    Good analysis.

    The first hint that there would be trouble was when Peter Chernin left Fox. Chernin in many respects should be considered the father of Hulu, as the person who somehow bulldozed away dozens of hopelessly incompetent Fox and NBC execs so that a skilled executive like Kilar could actually do what he needed to do.

    I disagree that “A Hulu without exclusive content has no competitive edge.” On the contrary, Hulu’s competitive edge has always been a combination of new hit content AND user experience. The networks, with the partial exception of ABC, can’t build a product that comes close to matching Hulu. Younger viewers in particular greatly prefer Hulu to the broadcast network sites.

  2. Come on guys, this is a News Corp hit piece. Chase Carey et al want more money from Hulu and aren’t going to think twice about using the WSJ to take a proverbial baseball bat to Jason Kilar. How about a little skepticism next time….

  3. Media Executive Sunday, January 30, 2011

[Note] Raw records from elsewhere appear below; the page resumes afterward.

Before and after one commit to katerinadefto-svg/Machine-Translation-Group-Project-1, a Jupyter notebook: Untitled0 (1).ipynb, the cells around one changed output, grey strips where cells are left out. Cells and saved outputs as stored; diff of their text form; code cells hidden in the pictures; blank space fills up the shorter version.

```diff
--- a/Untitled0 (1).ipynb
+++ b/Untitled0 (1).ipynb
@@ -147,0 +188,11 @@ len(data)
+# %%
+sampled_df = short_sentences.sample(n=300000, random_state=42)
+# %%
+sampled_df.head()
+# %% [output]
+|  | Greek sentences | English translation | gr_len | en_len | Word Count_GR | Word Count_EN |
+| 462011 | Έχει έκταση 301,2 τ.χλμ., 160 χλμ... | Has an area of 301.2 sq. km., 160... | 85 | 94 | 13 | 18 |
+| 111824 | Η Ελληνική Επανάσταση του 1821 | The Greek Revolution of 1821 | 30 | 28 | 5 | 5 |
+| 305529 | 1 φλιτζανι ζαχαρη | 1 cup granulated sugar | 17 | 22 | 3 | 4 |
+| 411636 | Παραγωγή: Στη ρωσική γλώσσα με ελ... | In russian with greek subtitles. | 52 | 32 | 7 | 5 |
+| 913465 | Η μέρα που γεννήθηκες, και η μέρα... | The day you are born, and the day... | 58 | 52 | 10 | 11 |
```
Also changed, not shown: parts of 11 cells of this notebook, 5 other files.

    Honestly, this is one of the most irresponsible articles Andrew could possibly write. It is an “analysis” of an article written by an actual journalist of a prestigious paper. And while the WSJ is aggressive in its reporting on this one, it is more or less picking up on the fact that we are in an evolving business that requires change and experimentation. Bottom line, Andrew, if you really want to do your homework here, why don’t you cover this with a broader view to put the challenges Hulu is facing into context.

    1. Exclusive content isn’t necessary to build a sustainable business. Netflix doesn’t have content exclusively. Nor does iTunes, Amazon, XBOX, Playstation, etc. Hulu isn’t even paying for their content but on a rev share basis. At least Netflix is ponying up meaningful cash to grow a massive library of material. Consider their streaming service for example – it is mostly library movies. It is true that Hulu will want to differentiate itself from other platforms, and it may choose to do so with lower cost investments in original programming to support Hulu Plus.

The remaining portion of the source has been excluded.